Ave Maria, the only law school in Southwest Florida, teaches the fundamentals of law, but connects it to spirituality, morality and ethics. Milhizer says that’s why the institution is continuing to thrive while others have uncertain futures.“We’re not like every other law school,” Milhizer said. “We’re distinct in our mission.”

In Orlando, the Dean of Barry University School of Law announced a tuition freeze in response to the financial "crisis" facing higher ed.  From The Orlando Business Journal:

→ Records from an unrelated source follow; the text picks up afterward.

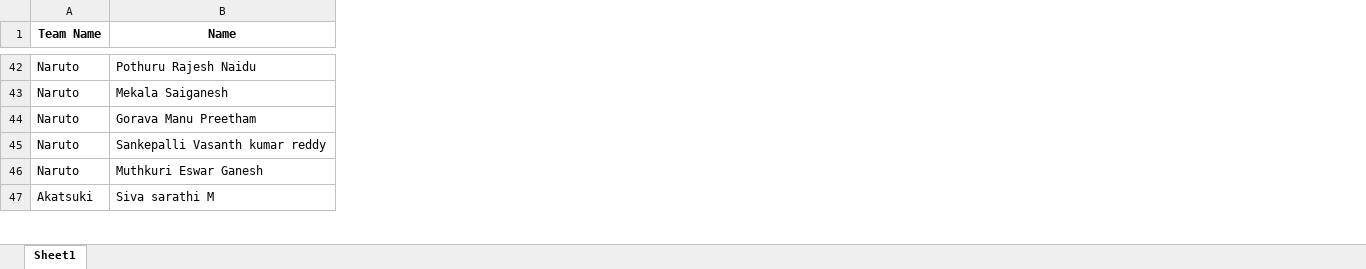
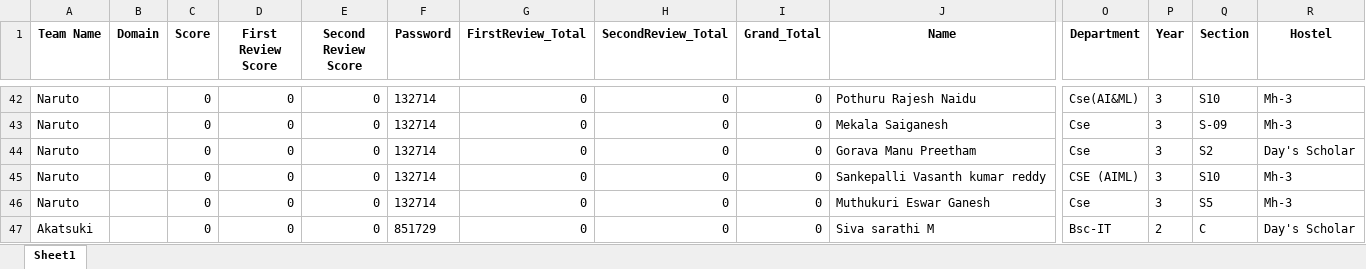
Before and after one commit to Harsha29-kns/hackforge-backend, an Excel workbook: hackfroge3.xlsx, sheet Sheet1, drawn as a sheet; only a part is shown, gaps mark what is left out; values as stored, in another font and other column widths than the file's, no borders; addresses are those after the commit; the diff covers the shown part only; the diff names each change by its address in the sheet, - before the commit and + after, or states it on an @@ line.

```diff
--- a/hackfroge3.xlsx (sheet Sheet1)
+++ b/hackfroge3.xlsx (sheet Sheet1)
+column B (Domain), empty
+column C (Score), rows 42-47: all 0
+column D (First Review Score), rows 42-47: all 0
+column E (Second Review Score), rows 42-47: all 0
+column F (Password), rows 42-47: 132714 | 132714 | 132714 | 132714 | 132714 | 851729
+column G (FirstReview_Total), rows 42-47: all 0
+column H (SecondReview_Total), rows 42-47: all 0
+column I (Grand_Total), rows 42-47: all 0
+column O (Department), rows 42-47: Cse(AI&ML) | Cse | Cse | CSE (AIML) | Cse | Bsc-IT
+column P (Year), rows 42-47: 3 | 3 | 3 | 3 | 3 | 2
+column Q (Section), rows 42-47: S10 | S-09 | S2 | S10 | S5 | C
+column R (Hostel), rows 42-47: Mh-3 | Mh-3 | Day's Scholar | Mh-3 | Mh-3 | Day's Scholar
-J46 (Name): Muthkuri Eswar Ganesh
+J46 (Name): Muthukuri Eswar Ganesh
```
Also changed, not shown: 1 added column and 23 edited cells elsewhere in this sheet, 5 other files.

“Institutions of higher education across the country have been facing financial challenges, and in many cases the resulting tuition increases have far outpaced inflation, placing an undue financial strain on students,” Dean Leticia Diaz said in a press release. “We hope that by keeping tuition flat we can help ease some of the financial burden that comes with the important investment our Barry Law students have made in their future.”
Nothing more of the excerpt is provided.